29th Annual Fifty Dealer Fifty State Review & Forecast
Is it safe to come out yet?
Years of economic drudgery took their toll on MI retailers across the country, but the attitude among hunkered-down business owners this year has finally begun to perk up. Several store owners reported significant increases in sales this year. Perhaps even more exciting is that many are beginning to make aggressive pushes toward expanding personnel, picking up new product lines, and enhancing every bit of technical involvement they can, from e-commerce platforms to point of sale systems.
Arkansas instrument shop Shuffield Music was among those who opted to grow this year. “Early in the year we moved to a larger location which more than doubled our retail space,” said owner Paul Shuffield, Jr. “This allowed us to increase our product offering by taking on a few more lines and expanding our lesson offerings. Overall, we have seen a positive increase in our business.” Parkway Music in New York also moved into a new 13,000 square foot facility this year, while Delaware’s Accent Music opened two new locations. In Minneapolis, Twin Town Guitars just completed a major effort to install a solar panel array on its roof.

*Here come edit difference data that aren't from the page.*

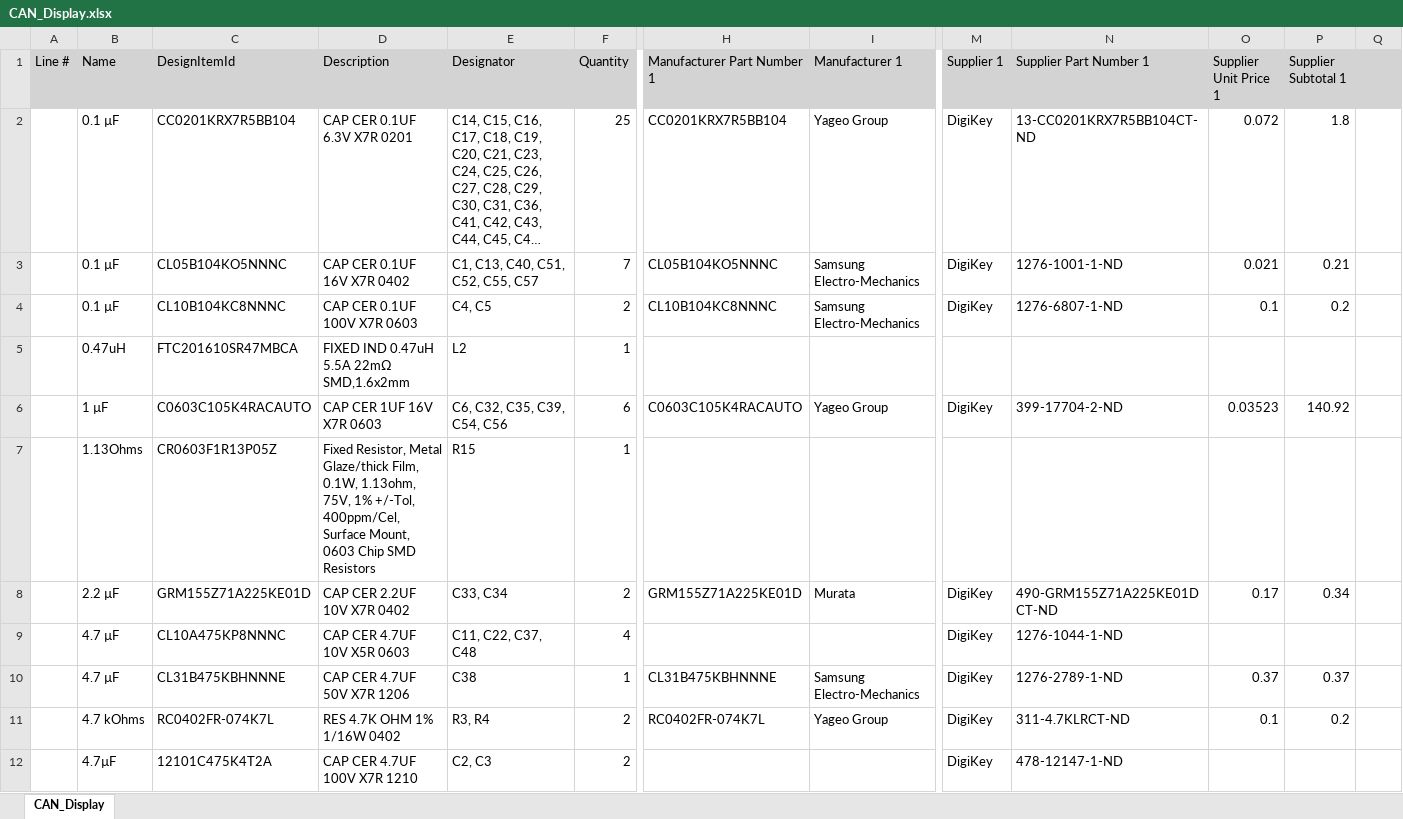
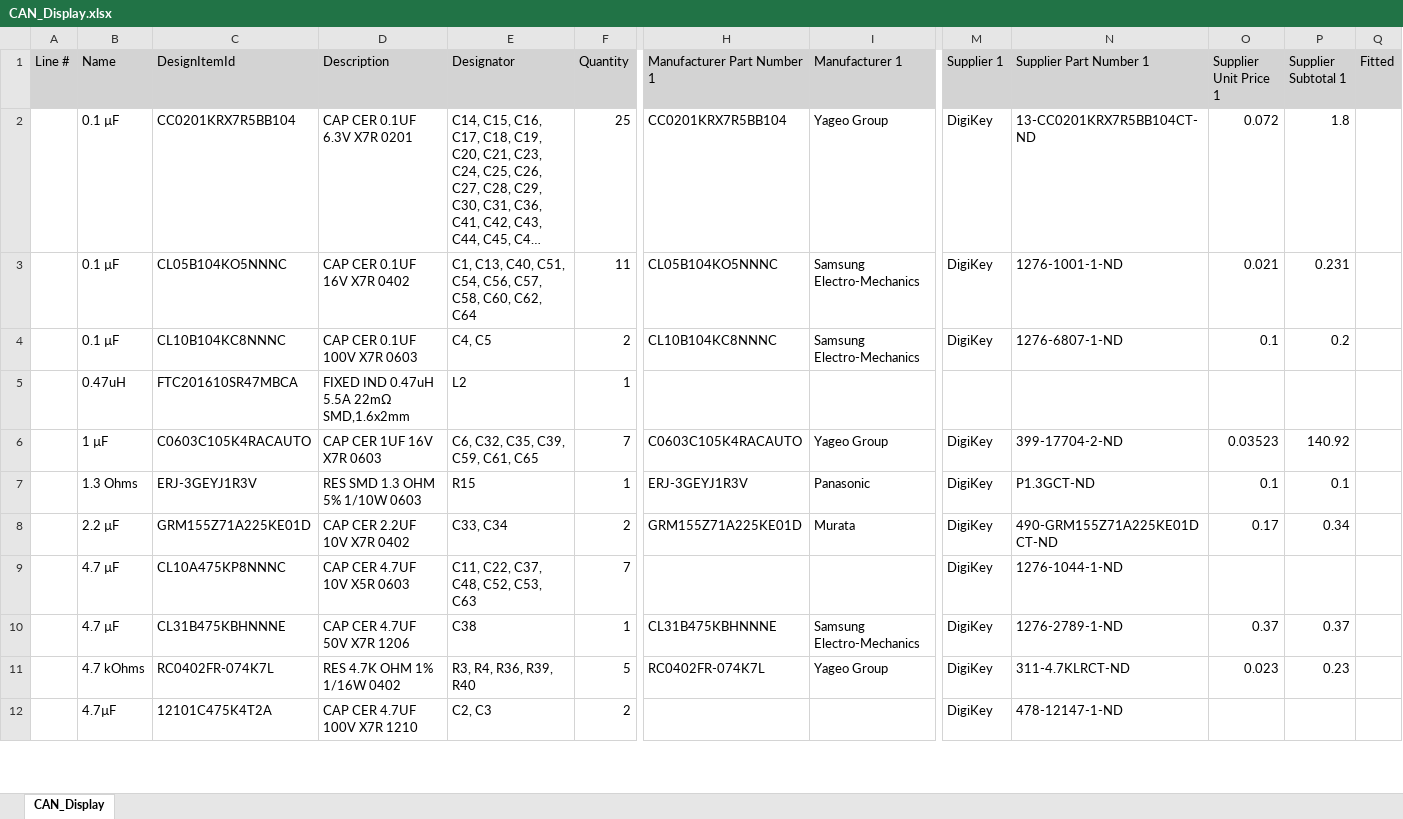
Before and after one commit to N4TH4NB/CAN_Display, an Excel workbook: BOM/CAN_Display.xlsx, sheet CAN_Display, drawn as a sheet; only a part is shown, gaps mark what is left out; long unchanged cells end in …; values as stored, in another font and other column widths than the file's, no borders; removed rows and columns are numbered as before the commit, all else as after; rows hold the shown columns only; the diff covers the shown part only; the diff names each change by its address in the sheet, - before the commit and + after, or states it on an @@ line.

```diff
--- a/BOM/CAN_Display.xlsx (sheet CAN_Display)
+++ b/BOM/CAN_Display.xlsx (sheet CAN_Display)
-Q1: (empty)
+Q1: Fitted
-E3 (Designator): C1, C13, C40, C51, C52, C55, C57
+E3 (Designator): C1, C13, C40, C51, C54, C56, C57, C58, C60, C62, C64
-F3 (Quantity): 7
+F3 (Quantity): 11
-P3 (Supplier Subtotal 1): 0.21
+P3 (Supplier Subtotal 1): 0.231
-E6 (Designator): C6, C32, C35, C39, C54, C56
+E6 (Designator): C6, C32, C35, C39, C59, C61, C65
-F6 (Quantity): 6
+F6 (Quantity): 7
-row 7:  | 1.13Ohms | CR0603F1R13P05Z | Fixed Resistor, Metal Glaze/thick Film, 0.1W, 1.13ohm, 75V, 1% +/-Tol, 400ppm/Cel, Surface Mount, 0603 Chip SMD Resistors | R15 | 1
+row 7:  | 1.3 Ohms | ERJ-3GEYJ1R3V | RES SMD 1.3 OHM 5% 1/10W 0603 | R15 | 1 | ERJ-3GEYJ1R3V | Panasonic | DigiKey | P1.3GCT-ND | 0.1 | 0.1
-E9 (Designator): C11, C22, C37, C48
+E9 (Designator): C11, C22, C37, C48, C52, C53, C63
-F9 (Quantity): 4
+F9 (Quantity): 7
-E11 (Designator): R3, R4
+E11 (Designator): R3, R4, R36, R39, R40
-F11 (Quantity): 2
+F11 (Quantity): 5
-O11 (Supplier Unit Price 1): 0.1
+O11 (Supplier Unit Price 1): 0.023
-P11 (Supplier Subtotal 1): 0.2
+P11 (Supplier Subtotal 1): 0.23
```
Also changed, not shown: 6 added rows, 1 removed row and 18 edited cells elsewhere in this sheet, 8 other files.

Perhaps the best skill for any business hoping to make it to more prosperous times is that of adaptation. As Pender’s Music’s Richard Gore says in our profile of his shop in this issue, “As times have gotten harder, everybody needs to learn how to do more with less.”
West Virginia’s Clifford Hess agreed, noting that an increased attention to detail was of utmost importance to his store, Soundwaves Music. “Shrinking inventory levels and micro-managing every SKU in the store has been the key to survival,” he said.
Stores that depend on Band & Orchestra business or those such as Pender’s, which deals primarily in sheet music, may always be directly linked to the fates of school arts budgets. But smart shops have found ways to balance out those budgets with efficient repair and rental programs and new approaches to online sales.
Regardless, plenty of stores continue to see a downward trend in revenue, often linked to struggling local economies and school budgets. Many were able to make it work, though. Steve Harkey, at Accent Music, noted: “As the margins on commodity merchandise continue to deteriorate, they actually have less of an impact on net profit. Business lost at 15 percent profit can be replaced with business at higher profit margins such as rentals, school sales, lessons, repairs, et cetera. These services are what continue to set apart the independent dealer.”
This year, we made especially sure to check in with everyone about effects of the recent changes to the scope and enforcement of the Lacey Act, which led to a year of industry confusion over how to best follow these evolving regulations on imported woods. The results are enlightening – some are fed up with what they call a misguided attack on a well-meaning business, while others tentatively report no interference at all. In general, the industry seems eager for some clarification and consistency.
Looking to the future, the field remains optimistic. With another election under our belts, much of the uncertainty that marked the year’s market may finally subside, but that doesn’t signal a wildly optimistic approach to the MI business just yet. Nick Uhlik of Kansas’s Phil Uhlik Music perhaps put it best: “You see some glimmers, but you’ve still got to hold tight and watch what you’re doing,” he said. “It’s not like it used to be.”
Read the full report in our December, 2012 print issue, or click here to view the digital edition!